For me it depends a bit on how accurate the romance is purporting to be. If it’s outright just enjoyable fluff I allow more leeway, if it’s touting itself as a serious, well researched piece, it better be be pretty accurate.
I can overlook some mistakes if they are minor (or just because no one wants to read about pre-modern dentistry) but if something is just factually wrong and a big part of the story I can’t get past it. This would include ignoring or changing major laws of the time or getting major historical facts wrong.
Regarding historical romance characters whose authentic lives seem to go against the laws, or the stereotypical roles of men and women at the time such as strongly feminist female characters, LGBT characters etc, I can believe they get their happily ever after if they are in a wealthy and privileged enough group.
I can think of historical examples of LGBT people who led open and pretty happy lives because they had the wealth, position and influence to do so. Whether it’s Monsieur, Louis XIV’s brother (who still had his political marriages, one a happy one) but openly dressed as he chose and had relationships and love affairs with other men or Kings and Queens of England who had their same sex lovers and favorites they were above the laws that ruled “lesser” people’s lives.

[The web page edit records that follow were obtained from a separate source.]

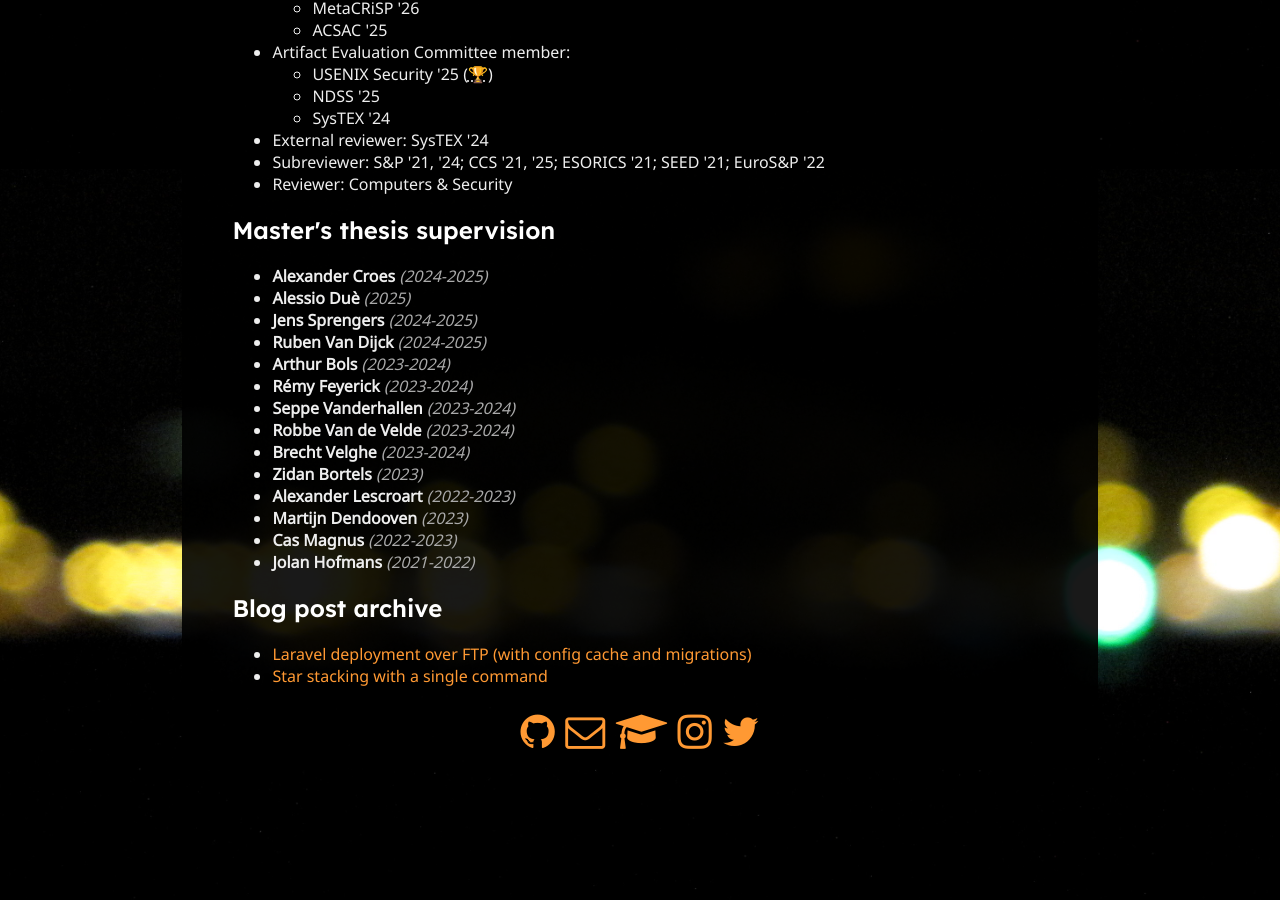
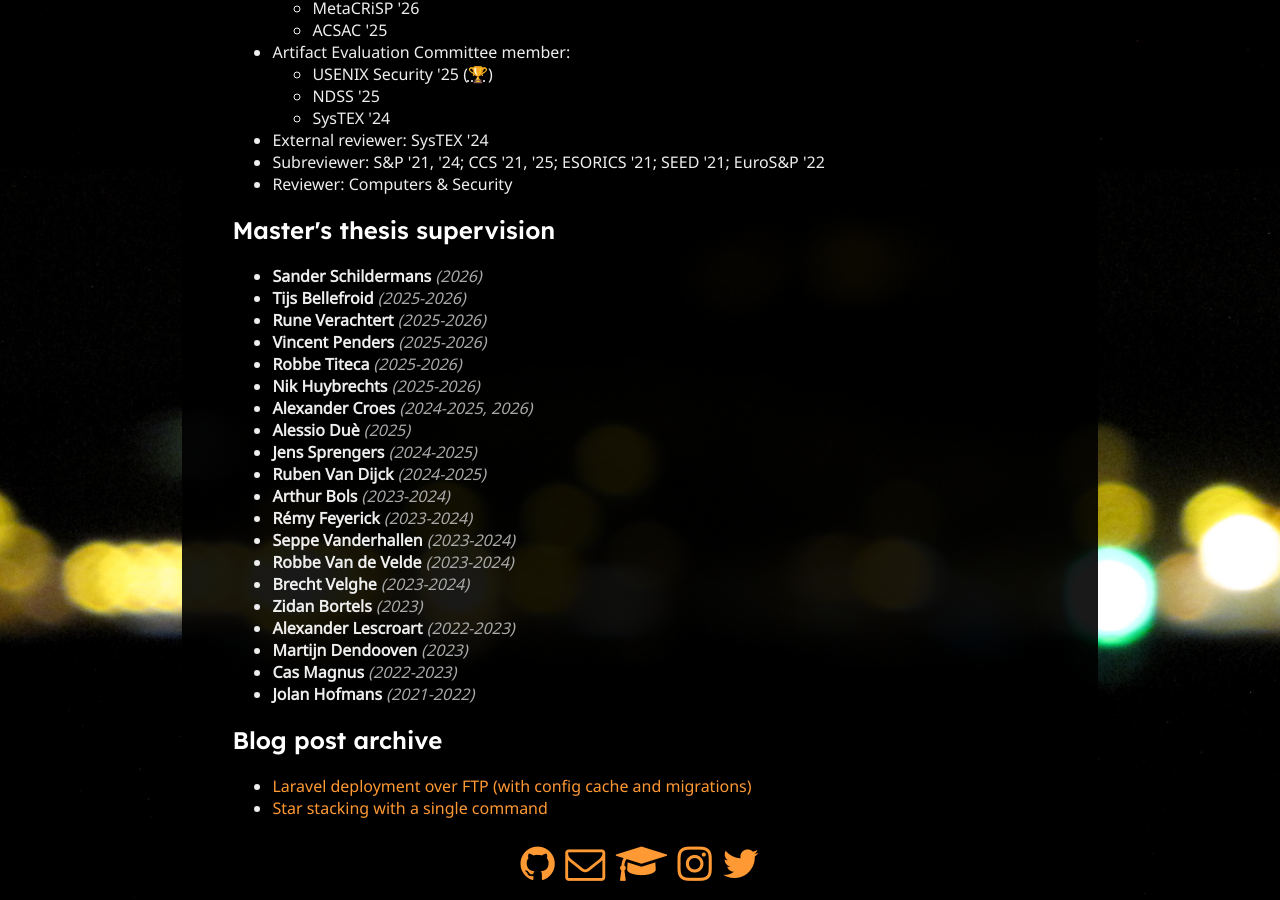
Before and after one commit to martonbognar/martonbognar.github.io, a Jekyll site: the page built from index.html, in a window 1280 px wide and 900 px high, scrolled down 3431 px. Built offline with Jekyll 4.4.1, drawn with Linux system fonts in a browser that asks for light colours; before the commit the page ends 4199 px from its top, so only the background shows below that.

Commit message:
New thesis students

```diff
--- a/index.html
+++ b/index.html
@@ -285,7 +285,13 @@ layout: default
 </ul>
 <h2>Master's thesis supervision</h2>
 <ul>
-  <li><span class='student'>Alexander Croes</span> <span class='year'>(2024-2025)</span></li>
+  <li><span class='student'>Sander Schildermans</span> <span class='year'>(2026)</span></li>
+  <li><span class='student'>Tijs Bellefroid</span> <span class='year'>(2025-2026)</span></li>
+  <li><span class='student'>Rune Verachtert</span> <span class='year'>(2025-2026)</span></li>
+  <li><span class='student'>Vincent Penders</span> <span class='year'>(2025-2026)</span></li>
+  <li><span class='student'>Robbe Titeca</span> <span class='year'>(2025-2026)</span></li>
+  <li><span class='student'>Nik Huybrechts</span> <span class='year'>(2025-2026)</span></li>
+  <li><span class='student'>Alexander Croes</span> <span class='year'>(2024-2025, 2026)</span></li>
   <li><span class='student'>Alessio Duè</span> <span class='year'>(2025)</span></li>
   <li><span class='student'>Jens Sprengers</span> <span class='year'>(2024-2025)</span></li>
   <li><span class='student'>Ruben Van Dijck</span> <span class='year'>(2024-2025)</span></li>
```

I can easily imagine a wealthy aristocrat or even a wealthy merchant class man carving out the life he wanted with his chosen lover. Bachelorhood is always something that was more respected than “spinsterhood”. The man is always the “catch” and those that didn’t marry simply avoided the “noose” of marriage. If a wealthy guy doesn’t need to provide an heir to carry on a title or dynasty he can spend his life as he chooses with whom he chooses.
To a lesser degree wealthy women had some leeway as well. If they weren’t so wealthy and connected they needed to make a great marriage and had enough money to live on, or were wealthy widows etc, they could set themselves up in a comfortable household with the companion of their choice. In “Possession” by A.S. Byatt, the poet Christabel LaMott has enough family money to set up a household rescuing poor governess Blanche and 20th century scholars studying LaMott’s work with modern eyes, realize it was a romantic relationship.
To be outside the “norm” whether it’s Mary Wollstonecraft or Lord Byron or Lady Catherine Jones means you have to have some money, friends and a certain level in society in order to break rules others have to follow.